Change detection outputs:
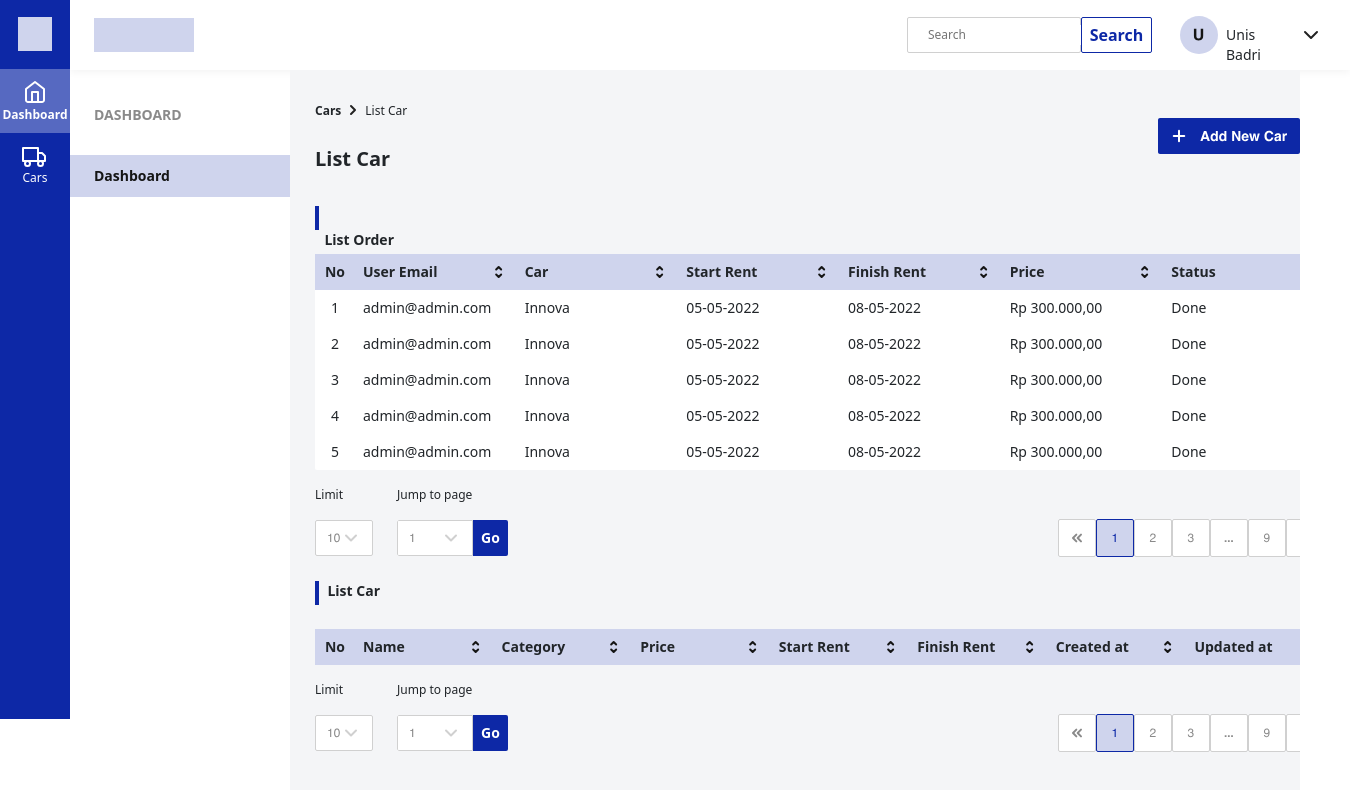
Repository: farrelmuhammad/challenge-7-binar
Page: /carlist
These files come from the project's save history. The page is drawn as it stood at one moment and after the next save; the edit follows.
The browser window is 1280 px wide. The page is 1350 px wide, so the pictures cover 1350 px, including what lies to the right of the window. The pictures show the whole page.
The project was rebuilt for these pictures with package versions that can differ from the ones it lists, and the page was loaded fresh each time. Also part of the build but not shown: src/component/navbar.js, src/component/header.js, src/component/footer.js, src/App.js, src/component/admin/Dashboard/index.jsx, src/pages/admin/Dashboard.js, src/component/searchForm.js, src/pages/cars.js.

Above is the page before, as saved 2022-05-27 19:30:09.

### src/index.css
body {
  font-family: Helvetica Neue, Helvetica, Arial, sans-serif;
  font-style: normal;
  font-weight: normal;
  font-size: 14px;
  line-height: 20px;
  margin: 0;
  padding: 0;
}

h1,
h2,
h3,
h4,
h5 {
  line-height: 150%;
}

.header{
  background-color: #F1F3FF;
}

.footer i {
  color: #0D28A6;
  font-size: x-large;
}

.bg-darkblue{
  background-color: #0D28A6;
}

.logo {
  background-color: #0D28A6;
  width: 100px;
  height: 34px;
}

code {
  font-family: source-code-pro, Menlo, Monaco, Consolas, 'Courier New',
    monospace;
}

.card-cari {
  width: 1047px;
  /* height: 106px; */
  margin-top: -50px;
  z-index: 2;
}
.button-cari {
  width: 92px !important;
  margin-top: 30px;
  height: 36px;
}
.activeCari {
  height: 100%;
  width: 0;
  position: fixed;
  z-index: 2;
  top: 0;
  left: 0;
  background-color: rgba(0, 0, 0, 0.5);
  overflow-x: hidden;
  transition: 0.5s;
  padding-top: 34px;
}

### src/component/admin/Navbar.jsx
import { Link } from 'react-router-dom';
import './Navbar.css';

const Navbar = () => {
  return (
    <header>
      {/* navbar top */}
      <div className="nav-top navbar">
        <div className="logo"></div>
        <span
          className="icon-menu iconify"
          data-icon="charm:menu-hamburger"
          data-width="24"
        ></span>
        <form className="nav-search d-flex">
          <div className="box-search">
            <span
              className="iconify"
              data-icon="akar-icons:search"
              data-width="18"
            ></span>
            <input type="search" placeholder="Search" />
          </div>
          <button className="button-search" type="submit">
            Search
          </button>
        </form>
        <div className="profile">
          <img src="img/profile.svg" alt="profile" />
          <p>Unis Badri</p>
          <img className="dropdown" src="img/dropdown.svg" alt="dropdown" />
        </div>
      </div>

      {/* navbar side */}
      <div className="nav-side">
        <div className="nav-blue">
          <div className="square"></div>
          <div className="frame-menu">
            <div className="dash-img" id="active">
              <a href="/dashboard">
                <img src="/img/dashboard.svg" alt="dashboard" />
              </a>
              <a href="/dashboard">Dashboard</a>
            </div>
            <div className="dash-img">
              <Link to="/carlist">
              <a>
                <img src="/img/cars.svg" alt="cars" />
                Cars
              </a>
              </Link>
            </div>
          </div>
        </div>
        <div className="nav-white">
          <div className="title-menu">
            <h1>DASHBOARD</h1>
          </div>
          <div className="list-menu">
            <h1>Dashboard</h1>
          </div>
        </div>
      </div>
    </header>
  );
};

export default Navbar;

### src/component/admin/Cars/index.jsx

import "./Content.css";

const CarsListContent= () => {
  const dataOrder = [
    {
      id: "1",
      email: "admin@admin.com",
      car: "Innova",
      start: "05-05-2022",
      finish: "08-05-2022",
      price: "Rp 300.000,00",
      status: "Done",
    },
    {
      id: "2",
      email: "admin@admin.com",
      car: "Innova",
      start: "05-05-2022",
      finish: "08-05-2022",
      price: "Rp 300.000,00",
      status: "Done",
    },
    {
      id: "3",
      email: "admin@admin.com",
      car: "Innova",
      start: "05-05-2022",
      finish: "08-05-2022",
      price: "Rp 300.000,00",
      status: "Done",
    },
    {
      id: "4",
      email: "admin@admin.com",
      car: "Innova",
      start: "05-05-2022",
      finish: "08-05-2022",
      price: "Rp 300.000,00",
      status: "Done",
    },
    {
      id: "5",
      email: "admin@admin.com",
      car: "Innova",
      start: "05-05-2022",
      finish: "08-05-2022",
      price: "Rp 300.000,00",
      status: "Done",
    },
  ];


  return (
    <>
      <div className="content">
        <div className="breadcrumb">
          <h1>Cars</h1>
          <img src="img/arrow-right.svg" alt="arrow-right" />
          <p>List Car</p>
        </div>
        <div className="row">
            <div className="col">
                <h1 className="title-h1">List Car</h1>
            </div>
            <div className="col mt-5 text-end">
                <img src="img/btn-addcar.svg" alt="add new"/>
            </div>
        </div>
        <div className="list-order">
          <img src="img/line-blue.svg" alt="" />
          <h1>List Order</h1>
        </div>

        {/* order table */}
        <div className="list-table">
          <table className="table table-borderless" id="dashTab">
            <thead>
              <tr>
                <th style={{ textAlign: "center" }}>No</th>
                <th>
                  User Email
                  <img className="sort" src="img/sort.svg" alt="sort" />
                </th>
                <th>
                  Car
                  <img className="sort" src="img/sort.svg" alt="sort" />
                </th>
                <th>
                  Start Rent
                  <img className="sort" src="img/sort.svg" alt="sort" />
                </th>
                <th>
                  Finish Rent
                  <img className="sort" src="img/sort.svg" alt="sort" />
                </th>
                <th>
                  Price
                  <img className="sort" src="img/sort.svg" alt="sort" />
                </th>
                <th>
                  Status
                  <img className="sort" src="img/sort.svg" alt="sort" />
                </th>
              </tr>
            </thead>
            <tbody>
              {dataOrder?.map((order, i) => (
                <>
                  <tr key={order.id}>
                    <td style={{ textAlign: "center" }}>
                      {i + 1}
                    </td>
                    <td>{order.email}</td>
                    <td>{order.car}</td>
                    <td>{order.start}</td>
                    <td>{order.finish}</td>
                    <td>{order.price}</td>
                    <td>{order.status}</td>
                  </tr>
                </>
              ))}
            </tbody>
          </table>
        </div>

        {/* table navigation */}
        <div className="table-nav">
          <div className="limit-nav">
            <p>Limit</p>
            <img src="img/form-drop.svg" alt="form-drop" />
          </div>
          <div className="jump-nav">
            <p>Jump to page</p>
            <img src="img/form-drop-2.svg" alt="form-drop-2" />
          </div>
          <div className="go-nav">
            <h1>Go</h1>
          </div>
          <div className="page-number">
            <img src="img/page-number.svg" alt="page-number" />
          </div>
        </div>

        <div className="list-car">
          <img src="img/line-blue.svg" alt="" />
          <h1>List Car</h1>
        </div>
        {/* car table */}
        <div className="list-table">
          <table className="table table-borderless">
            <thead>
              <tr>
                <th style={{ textAlign: "center" }}>No</th>
                <th>
                  Name
                  <img className="sort" src="img/sort.svg" alt="sort" />
                </th>
                <th>
                  Category
                  <img className="sort" src="img/sort.svg" alt="sort" />
                </th>
                <th>
                  Price
                  <img className="sort" src="img/sort.svg" alt="sort" />
                </th>
                <th>
                  Start Rent
                  <img className="sort" src="img/sort.svg" alt="sort" />
                </th>
                <th>
                  Finish Rent
                  <img className="sort" src="img/sort.svg" alt="sort" />
                </th>
                <th>
                  Created at
                  <img className="sort" src="img/sort.svg" alt="sort" />
                </th>
                <th>
                  Updated at
                  <img className="sort" src="img/sort.svg" alt="sort" />
                </th>
              </tr>
            </thead>
            <tbody>
              {/* {dataCarAdmin?.map((car, i) => (
                <>
                  <tr>
                    <td key={car.id} style={{ textAlign: "center" }}>
                      {i + 1}
                    </td>
                    <td>{car.name}</td>
                    <td>{car.category}</td>
                    <td>{car.price}</td>
                    <td>{car.start_rent_at}</td>
                    <td>{car.finish_rent_at}</td>
                    <td>{car.createdAt}</td>
                    <td>{car.updatedAt}</td>
                  </tr>
                </>
              ))} */}
            </tbody>
          </table>
        </div>

        {/* table navigation */}
        <div className="table-nav">
          <div className="limit-nav">
            <p>Limit</p>
            <img src="img/form-drop.svg" alt="form-drop" />
          </div>
          <div className="jump-nav">
            <p>Jump to page</p>
            <img src="img/form-drop-2.svg" alt="form-drop-2" />
          </div>
          <div className="go-nav">
            <h1>Go</h1>
          </div>
          <div className="page-number">
            <img src="img/page-number.svg" alt="page-number" />
          </div>
        </div>
      </div>
    </>
  );
};

export default CarsListContent

### src/component/admin/Navbar.css
h1 {
    font-size: 14px;
    line-height: 20px;
}

header .nav-top {
    position: absolute;
    width: 1280px;
    height: 70px;
    left: 70px;
    right: 0;
    top: 0px;
    box-shadow: 0px 2px 8px rgba(0, 0, 0, 0.05);
}

header .nav-top .logo {
    position: absolute;
    width: 100px;
    height: 34px;
    left: 24px;
    top: 18px;
    background: #CFD4ED;
}

header .nav-top .icon-menu {
    position: absolute;
    width: 24px;
    height: 24px;
    left: 244px;
    top: 23px;
}

header .nav-top .nav-search {
    display: flex;
    flex-direction: row;
    align-items: flex-start;
    padding: 0px;
    position: absolute;
    width: 245px;
    height: 36px;
    left: 837px;
    top: 17px;
}

header .nav-top .nav-search .box-search {
    display: flex;
    flex-direction: row;
    align-items: center;
    padding-left: 12px;
    width: 174px;
    height: 36px;
    border: 1px solid #D0D0D0;
    border-radius: 2px;
    font-size: 12px;
    line-height: 18px;
    color: #8A8A8A;
}

header .nav-top .nav-search .box-search > input {
    border: none;
    outline: none;
    padding-left: 8px;
}

header .nav-top .nav-search .button-search {
    display: flex;
    flex-direction: row;
    justify-content: center;
    align-items: center;
    padding: 8px 12px;
    width: 71px;
    height: 36px;
    background-color: white;
    border: 1px solid #0D28A6;
    border-radius: 2px;
    font-weight: 700;
    color:#0D28A6;
}

header .nav-top .profile {
    display: flex;
    flex-direction: row;
    align-items: center;
    position: absolute;
    width: 143px;
    height: 38px;
    left: 1110px;
    right: 24px;
    top: 16px;
}

header .nav-top .profile > p {
    position: absolute;
    width: 65px;
    height: 20px;
    left: 46px;
    top: 9px;
    font-weight: 400;
    font-size: 14px;
    line-height: 20px;
}

header .nav-top .profile .dropdown {
    position: absolute;
    width: 24px;
    height: 24px;
    left: 119px;
    top: 7px;
}

header .nav-side {
    position: absolute;
    width: 290px;
    height: 100%;
    left: 0px;
    top: -1px;
}

header .nav-side .nav-blue {
    position: absolute;
    left: 0%;
    right: 75.86%;
    top: 0%;
    bottom: 0%;
    background: #0D28A6;
}

header .nav-side .nav-blue .square {
    position: absolute;
    width: 34px;
    height: 34px;
    left: 18px;
    top: 18px;
    background: #CFD4ED;
}

header .nav-side .nav-blue .frame-menu {
    display: flex;
    flex-direction: column;
    align-items: flex-start;
    padding: 0px;
    position: absolute;
    width: 70px;
    height: 128px;
    left: 0px;
    top: 70px;
}

header .nav-side .nav-blue .frame-menu .dash-img {
    display: flex;
    flex-direction: column;
    justify-content: center;
    align-items: center;
    padding: 20px 23px;
    position: static;
    width: 70px;
    height: 64px;
    left: 0px;
    top: 0px;
}

#active {
    font-weight: 700;
    background: rgba(255, 255, 255, 0.3);
}

header .nav-side .nav-blue .frame-menu .dash-img a {
    font-size: 12px;
    line-height: 18px;
    margin-top: 2px;
    text-decoration: none;
    color: white;
}

header .nav-side .nav-blue img:last-child {
    margin-top: 0;
}

header .nav-side .nav-white {
    position: absolute;
    left: 24.14%;
    right: 0%;
    top: 7.76%;
    bottom: 0.22%;
}

header .nav-side .nav-white .title-menu {
    position: absolute;
    width: 220px;
    height: 42px;
    left: 24px;
    top: 50px;
}

header .title-menu h1 {
    font-weight: 700;
    color: #8A8A8A;
    left: 24px;
}

header .nav-side .nav-white .list-menu {
    position: static;
    margin-top: 100px;
    width: 220px;
    height: 42px;
    padding: 11px 24px;
    background: #CFD4ED;
}

header .list-menu h1 {
    font-weight: 700;
    color: #151515;
    left: 24px;
}

### src/component/admin/Cars/Content.css
.content {
    position: absolute;
    overflow: auto;
    left: 290px;
    top: 70px;
    /* width: 1280px; */
    height: 100%;
    background: #F4F5F7;
    font-size: 14px;
    line-height: 20px;
}

.content .breadcrumb {
    position: absolute;
    width: 300px;
    height: 18px;
    left: 25px;
    top: 32px;
}

.content .breadcrumb > h1 {
    font-size: 12px;
    line-height: 18px;
    font-weight: 700;
}

.content .breadcrumb > p {
    font-size: 12px;
    line-height: 18px;
    font-weight: 300;
}

.content .breadcrumb > img {
    width: 16px;
    height: 16px;
    margin-left: 4px;
    margin-right: 4px;
}

.content .title-h1 {
    font-size: 20px;
    line-height: 30px;
    font-weight: 700;
    margin-left: 25px;
    margin-top:74px;
}

.content .list-order {
    margin-top: 24px;
    position: absolute;
    width: 79px;
    height: 24px;
    margin-left: 25px;
}

.content .list-order > img {
    width: 4px;
    height: 24px;
}

.content .list-order > h1 {
    float: right;
    font-weight: 700;
    margin-left: 8px;
}

.content .list-table table {
    margin-left: 25px;
    margin-top: 72px;
    width: 100%;
    table-layout: fixed;
    background-color: white;
    border: 1px solid none;
    border-radius: 2px;
}

.content .list-table table thead {
    background-color: rgba(207, 212, 237, 1);
    font-weight: 700;
}

.content .list-table table thead th:first-child {
    width: 40px;
}

.content .list-table table thead th > img {
    float: right;
}

.content .table-nav {
    display: flex;
    flex-direction: row;
    width: 1010px;
    font-size: 12px;
    line-height: 18px;
    font-weight: 300;
}

.content .table-nav .limit-nav{
    margin-left: 25px;
}

.content .table-nav .limit-nav p {
    font-size: 12px;
    line-height: 18px;
}

.content .table-nav .jump-nav {
    margin-left: 24px;
}

.content .table-nav .jump-nav p {
    font-size: 12px;
    line-height: 18px;
}

.content .table-nav .go-nav {
    width: 43px;
    height: 36px;
    margin-top: 34px;
    background: #0D28A6;
    border-radius: 0px 2px 2px 0px;
}

.content .table-nav .go-nav > h1 {
    text-align: center;
    font-weight: bold;
    color: white;
    padding: 8px 8px;
}

.content .table-nav .page-number {
    margin-top: 33px;
    margin-left: 550px;
}

.content .list-car {
    margin-top: 24px;
    position: absolute;
    width: 65px;
    height: 24px;
    margin-left: 25px;
}

.content .list-car > img {
    width: 4px;
    height: 24px;
}

.content .list-car > h1 {
    float: right;
    font-weight: 700;
    margin-left: 8px;
}

.content .title-button-car {
    display: inline-flex;
}

.content .title-button-car > h1 {
    margin-right: 800px;
}

.content .title-button-car > a img {
    margin-top: 74px;
}

.content .button-category {
    margin-top: 24px;
    margin-left: 8px;
    display: inline-flex;
}

.content .button-category img {
    margin-left: 16px;
}

.content .cars-card {
    width: 320px;
    height: 482px;
    margin-left: 25px;
    margin-top: 24px;
    box-shadow: 0px 0px 4px rgba(0, 0, 0, 0.15);
    border-radius: 8px;
}

.content .cars-card .card-img-top {
    width: 270px;
    height: 160px;
    margin: auto;
    margin-top: 55px;
}

.content .cars-card .card-body {
    padding: 24px;
}

.content .cars-card .card-body .bold-h1 {
    font-weight: 700;
    font-size: 16px;
    line-height: 24px;
    margin-bottom: 0;
}

.content .cars-card .card-body-text {
    display: inline-flex;
    width: 303px;
    height: 20px;
    margin-top: 16px;
}

.content .cars-card .card-body-text img {
    margin-right: 8px;
    width: 20px;
    height: 20px;
}

.content .cars-card .button-card {
    display: inline-flex;
    margin-left: 8px;
    margin-top: 24px;
}

.content .cars-card .button-card img {
    width: 120px;
}

.content .cars-card .button-card img:last-child {
    margin-left: 16px;
}

.content .form-add-new-car {
    width: 1010px;
    height: 350px;
    background: white;
    margin-top: 32px;
    margin-left: 25px;
}

.content .form-add-new-car .content-form {
    padding-top: 16px;
    padding-left: 25px;
    font-weight: 300;
    font-size: 12px;
    line-height: 18px;
}

.content .form-add-new-car .content-form label {
    width: 147px;
}

.content .form-add-new-car .content-form input {
    width: 339px;
    height:auto;
    border: 1px solid #D0D0D0;
    border-radius: 2px;
    color: #8A8A8A;
    font-weight: 300;
    font-size: 12px;
    line-height: 18px;
}

.content .form-add-new-car .content-form .content-box {
    margin-left: 4px;
}

.content .form-add-new-car .content-h1 h1 {
    display: inline-flex;
    margin-left: 25px;
    margin-top: 16px;
    font-weight: 300;
    font-size: 12px;
    line-height: 18px;
}

.content .form-add-new-car .content-h1 h1:first-child {
    width: 147px;
}

.content .form-add-new-car .content-h1 h1:last-child {
    margin-left: 8px;
}

.content .button-form {
    display: inline-flex;
    margin-left: 9px;
}

.content .button-form img {
    margin-left: 16px;
    margin-top: 282px;
    margin-bottom: 40px;
}

Loaded but not shown: public/index.html (common file); src/app/store.js (common file); src/reportWebVitals.js (common file); src/features/counter/counterAPI.js (common file); src/features/counter/counterSlice.js (73 lines, source omitted); src/index.js (26 lines, source omitted); src/Routes.js (23 lines, source omitted); src/pages/admin/CarsList.js (14 lines, source omitted); src/component/admin/Dashboard/Content.css (293 lines, source omitted)

After the next save:
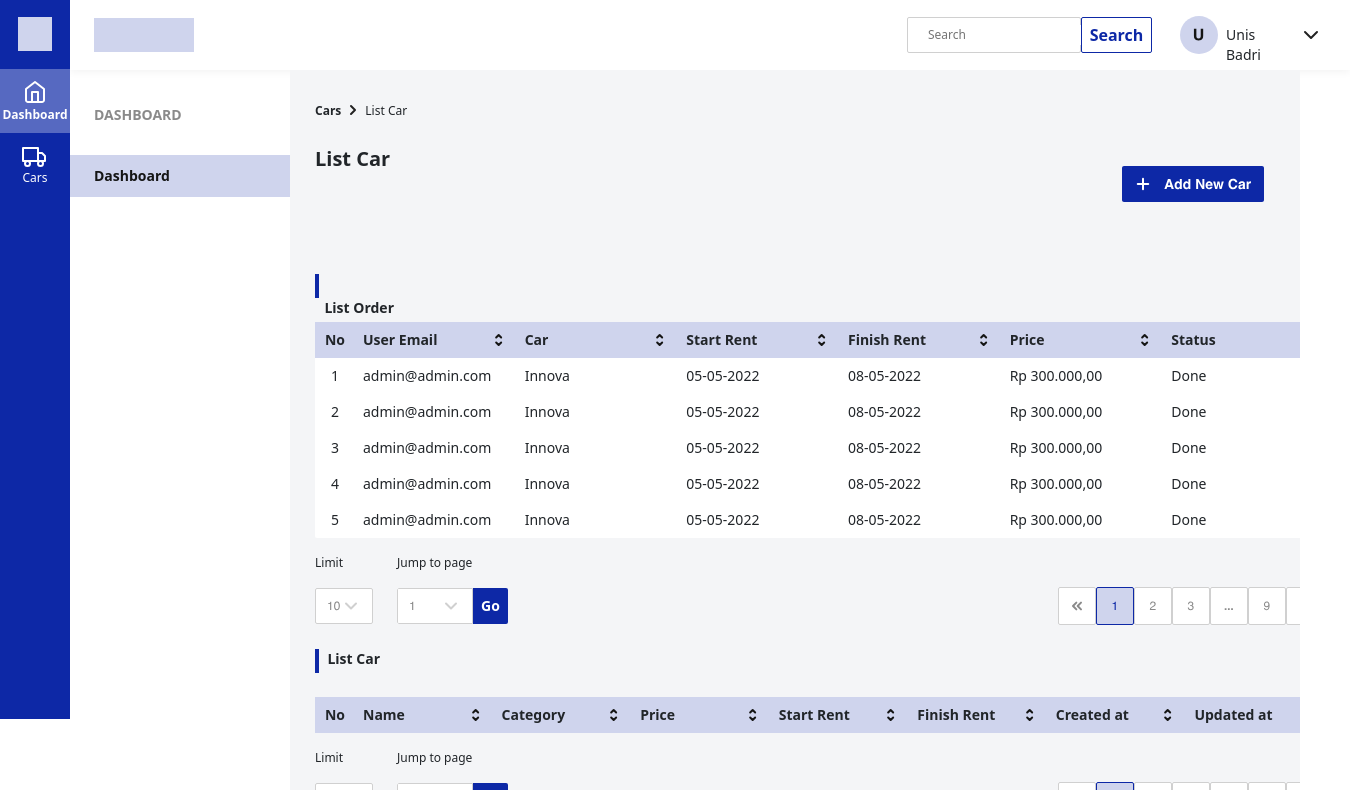
Saved 7 s later.
--- a/src/component/admin/Cars/index.jsx
+++ b/src/component/admin/Cars/index.jsx
@@ -63,7 +63,7 @@ const CarsListContent= () => {
             <div className="col">
                 <h1 className="title-h1">List Car</h1>
             </div>
-            <div className="col mt-5 text-end">
+            <div className="col mt-5 p-5 text-end">
                 <img src="img/btn-addcar.svg" alt="add new"/>
             </div>
         </div>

§ Brief:
Through the line containing "These files come" and no further, restate the data above word for word from its first line, leaving out pictures.

§ Finished exercise:
Repository: farrelmuhammad/challenge-7-binar
Page: /carlist
These files come from the project's save history. The page is drawn as it stood at one moment and after the next save; the edit follows.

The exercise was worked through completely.